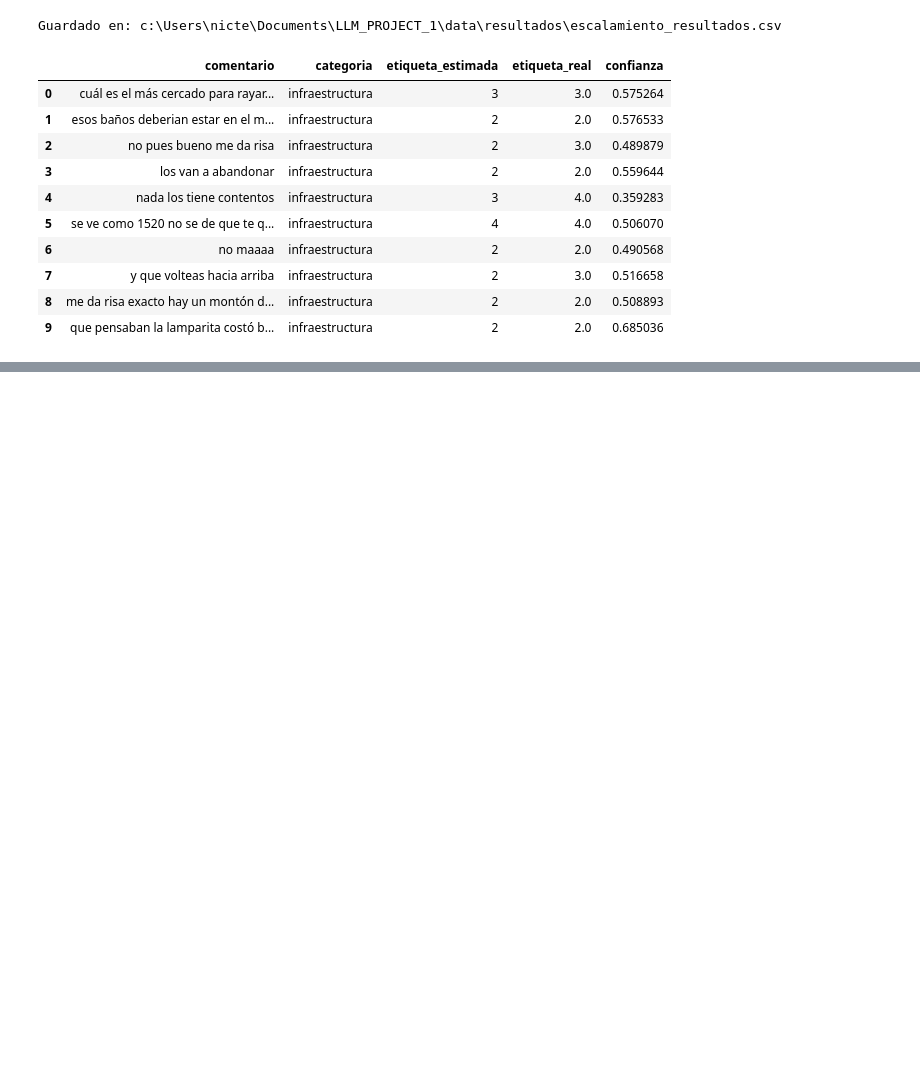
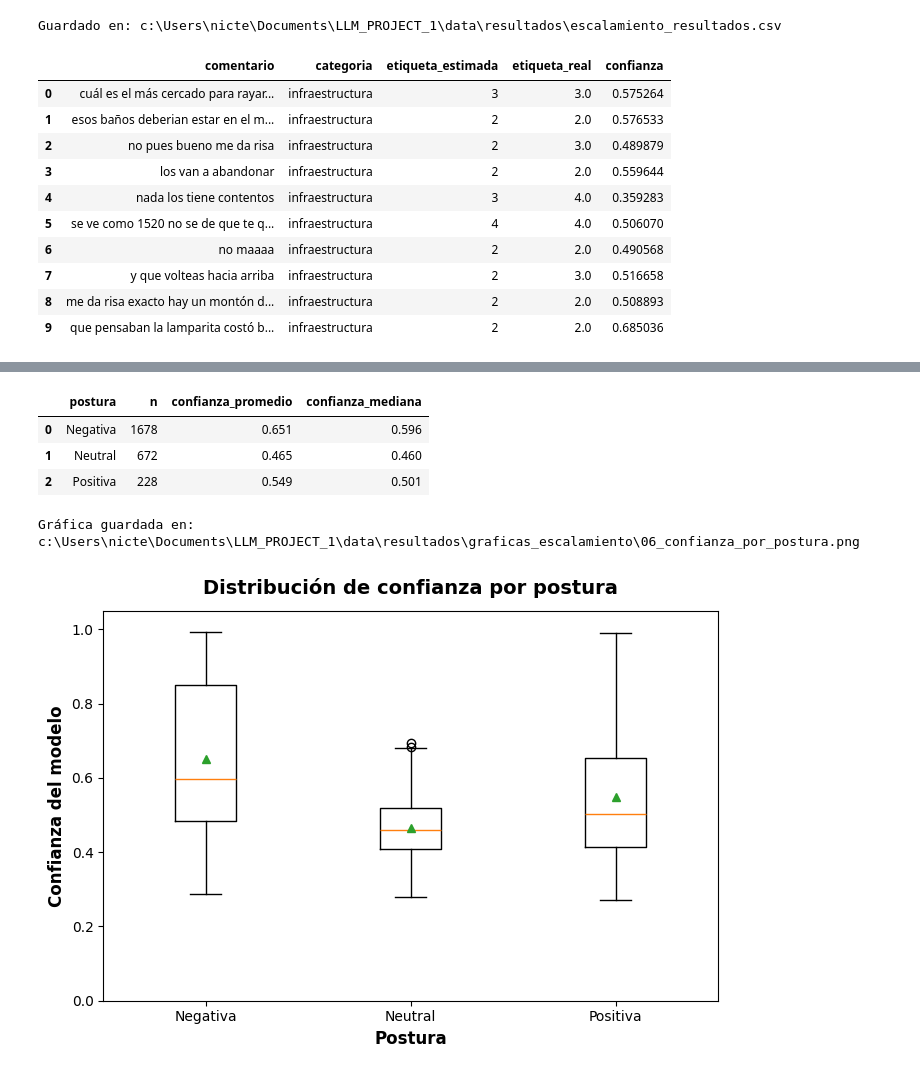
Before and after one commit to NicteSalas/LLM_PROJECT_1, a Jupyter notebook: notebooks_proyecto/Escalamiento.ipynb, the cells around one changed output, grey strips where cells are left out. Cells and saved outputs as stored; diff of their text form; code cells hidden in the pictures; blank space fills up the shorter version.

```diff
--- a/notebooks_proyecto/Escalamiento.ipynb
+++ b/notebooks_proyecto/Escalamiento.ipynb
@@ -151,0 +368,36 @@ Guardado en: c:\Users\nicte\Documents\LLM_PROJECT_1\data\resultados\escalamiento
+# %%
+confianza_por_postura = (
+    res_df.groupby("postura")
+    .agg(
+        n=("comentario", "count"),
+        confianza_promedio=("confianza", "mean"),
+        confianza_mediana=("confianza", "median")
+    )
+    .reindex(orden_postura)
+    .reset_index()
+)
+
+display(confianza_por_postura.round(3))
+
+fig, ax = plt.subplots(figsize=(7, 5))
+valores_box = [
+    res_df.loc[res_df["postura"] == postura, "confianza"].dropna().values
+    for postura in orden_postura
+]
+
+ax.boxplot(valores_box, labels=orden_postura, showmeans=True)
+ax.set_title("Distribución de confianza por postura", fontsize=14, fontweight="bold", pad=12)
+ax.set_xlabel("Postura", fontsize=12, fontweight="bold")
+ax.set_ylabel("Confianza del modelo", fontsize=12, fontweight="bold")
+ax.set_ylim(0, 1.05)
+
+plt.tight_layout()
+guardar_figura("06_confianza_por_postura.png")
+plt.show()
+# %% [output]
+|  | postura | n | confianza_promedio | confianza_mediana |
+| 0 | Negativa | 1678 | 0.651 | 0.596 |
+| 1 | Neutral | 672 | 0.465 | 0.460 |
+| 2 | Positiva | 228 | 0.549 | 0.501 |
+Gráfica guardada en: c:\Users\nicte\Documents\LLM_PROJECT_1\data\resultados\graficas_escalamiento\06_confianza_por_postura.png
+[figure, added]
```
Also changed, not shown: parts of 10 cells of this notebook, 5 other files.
---
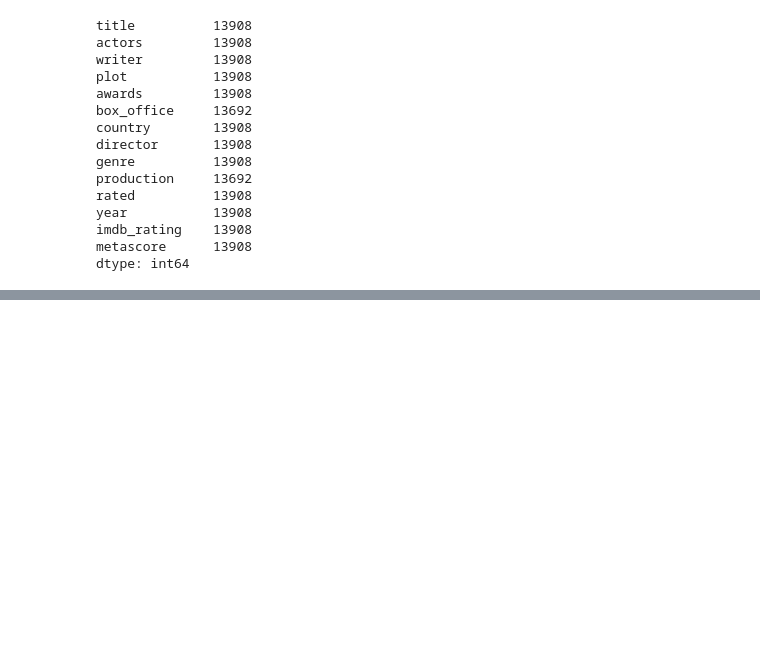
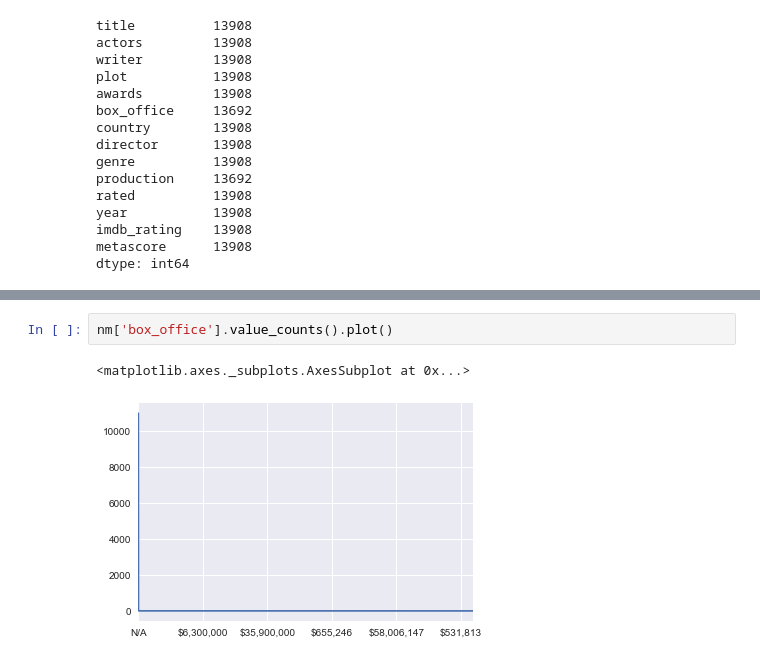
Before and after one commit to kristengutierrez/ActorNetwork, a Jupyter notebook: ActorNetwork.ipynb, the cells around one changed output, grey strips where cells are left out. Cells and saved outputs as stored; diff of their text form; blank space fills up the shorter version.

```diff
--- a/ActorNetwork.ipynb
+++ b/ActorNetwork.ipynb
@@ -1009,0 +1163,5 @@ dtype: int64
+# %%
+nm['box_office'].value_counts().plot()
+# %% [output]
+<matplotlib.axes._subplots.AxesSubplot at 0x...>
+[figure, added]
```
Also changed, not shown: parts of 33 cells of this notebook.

### Your instructions:
The lines you return should be those above that contain the word "ipynb", every one of them.

### Output:
Before and after one commit to NicteSalas/LLM_PROJECT_1, a Jupyter notebook: notebooks_proyecto/Escalamiento.ipynb, the cells around one changed output, grey strips where cells are left out. Cells and saved outputs as stored; diff of their text form; code cells hidden in the pictures; blank space fills up the shorter version.
--- a/notebooks_proyecto/Escalamiento.ipynb
+++ b/notebooks_proyecto/Escalamiento.ipynb
Before and after one commit to kristengutierrez/ActorNetwork, a Jupyter notebook: ActorNetwork.ipynb, the cells around one changed output, grey strips where cells are left out. Cells and saved outputs as stored; diff of their text form; blank space fills up the shorter version.
--- a/ActorNetwork.ipynb
+++ b/ActorNetwork.ipynb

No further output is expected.